Archive for October, 2011October 9, 2011
Second, I have learned just how many people had strong feelings for Steve’s contribution to society, myself and my wife included. There was just something wholly magical and grand about Steve, but deeply human and flawed at the same time.
Third, I have come to realize just how generous Steve Jobs was of himself. Some have tried to paint Steve as uncharitable. His decision to end Apple’s charitable giving when he returned as CEO and failure to sign the Bill Gates Giving Pledge are often cited.
But consider this. Steve Jobs had surgery to remove his pancreatic cancer in 2004. He had to know then that the odds were stacked against him. Only 4% of pancreatic cancer patients live even 5 years. And half of pancreatic cancer patients don’t even live 5 months.

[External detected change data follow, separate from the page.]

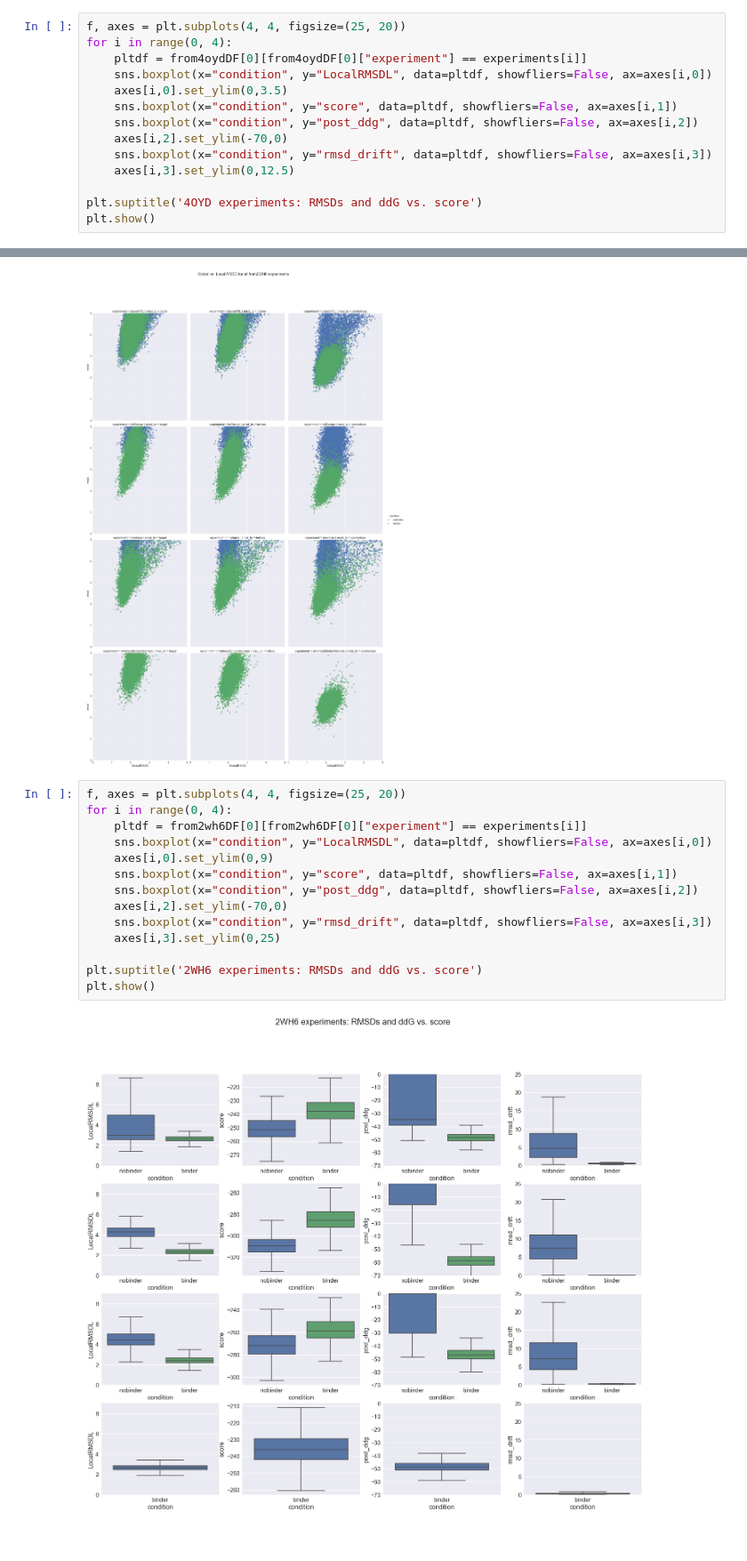
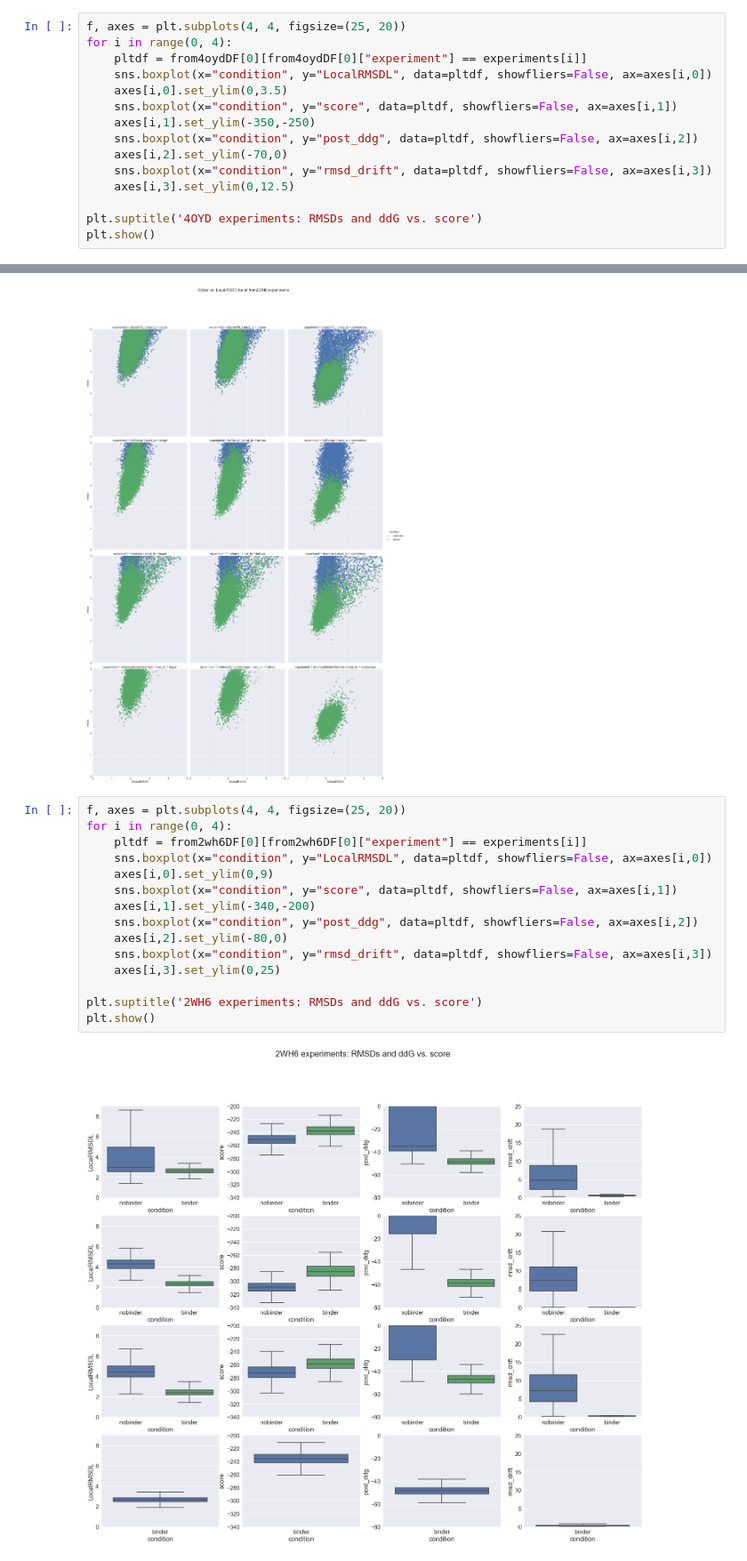
Before and after one commit to jaumebonet/FunFolDesTutorial, a Jupyter notebook: benchmark/scientific/bcl2/README.ipynb, the cells around one changed output, grey strips where cells are left out. Shown at 89% size. Drawn from its saved outputs; the diff is of its cells as text.

```diff
--- a/benchmark/scientific/bcl2/README.ipynb
+++ b/benchmark/scientific/bcl2/README.ipynb
@@ -269,6 +269,7 @@ for i in range(0, 4):
     sns.boxplot(x="condition", y="LocalRMSDL", data=pltdf, showfliers=False, ax=axes[i,0])
     axes[i,0].set_ylim(0,3.5)
     sns.boxplot(x="condition", y="score", data=pltdf, showfliers=False, ax=axes[i,1])
+    axes[i,1].set_ylim(-350,-250)
     sns.boxplot(x="condition", y="post_ddg", data=pltdf, showfliers=False, ax=axes[i,2])
     axes[i,2].set_ylim(-70,0)
     sns.boxplot(x="condition", y="rmsd_drift", data=pltdf, showfliers=False, ax=axes[i,3])
@@ -334,16 +335,17 @@ sns.plt.show()
 # %%
 f, axes = plt.subplots(4, 4, figsize=(25, 20))
 for i in range(0, 4):
     pltdf = from2wh6DF[0][from2wh6DF[0]["experiment"] == experiments[i]]
     sns.boxplot(x="condition", y="LocalRMSDL", data=pltdf, showfliers=False, ax=axes[i,0])
     axes[i,0].set_ylim(0,9)
     sns.boxplot(x="condition", y="score", data=pltdf, showfliers=False, ax=axes[i,1])
+    axes[i,1].set_ylim(-340,-200)
     sns.boxplot(x="condition", y="post_ddg", data=pltdf, showfliers=False, ax=axes[i,2])
-    axes[i,2].set_ylim(-70,0)
+    axes[i,2].set_ylim(-80,0)
     sns.boxplot(x="condition", y="rmsd_drift", data=pltdf, showfliers=False, ax=axes[i,3])
     axes[i,3].set_ylim(0,25)
 
 plt.suptitle('2WH6 experiments: RMSDs and ddG vs. score')
 plt.show()
 # %% [output]
-[figure, old version]
+[figure, new version]
```
Also changed, not shown: parts of 1 cell of this notebook, 3 other files.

No one would have blamed Steve Jobs if he had just walked away after his diagnosis. He was already fabulously wealthy. Fortunate ranked him as the 74th richest American in 2004 with a net worth of $2.6 billion. Far behind Bill Gates at $48 billion. But more than enough for Steve to spend his remaining days in quiet solitude with his family.
Instead, Steve Jobs gave us seven more years of his brilliance and drive. He set out to change the world: iTunes, iPhone, iPad, Mac as a real option, and who knows what else in the pipeline. We’ll probably never know how much Steve gave personally to charity. And frankly, I don’t care. Steve gave of himself, at a time when he truly didn’t need to and when many others would have stepped down.
Steve, your charity won’t be forgotten. How can it? You changed the world.
We finally received the news we were dreading. Steve Jobs passed away today.
There are lots of ways to remember Steve. Some will remember his as a visionary. Others as a terrible person (yes, such comments are already appearing on message boards).
I admire Steve for all that he was. For all the glory Steve gets as the “creator” of the iPhone and other neat gadgets, we shouldn’t forget that his first truly great achievement was Pixar. Indeed, Steve’s most enduring legacy will probably be that he created the right environment for others to be visionary.
And sometimes being a visionary means cutting out that which holds you back. When he announced his retirement, we heard the feel good stories such as the one about the color gradient in the Google logo. But there are other stories too, some that you wouldn’t exactly call “feel good”.
And based on those stories, you might say that Steve was kind of a jerk at times. But these stories were, in the end, about making products better.
I’ve learned a lot from watching Steve, Apple, and Pixar over the years. And I will continue to learn from Steve long after he’s gone.
I just wish it hadn’t been so soon.
Thanks Steve, for everything.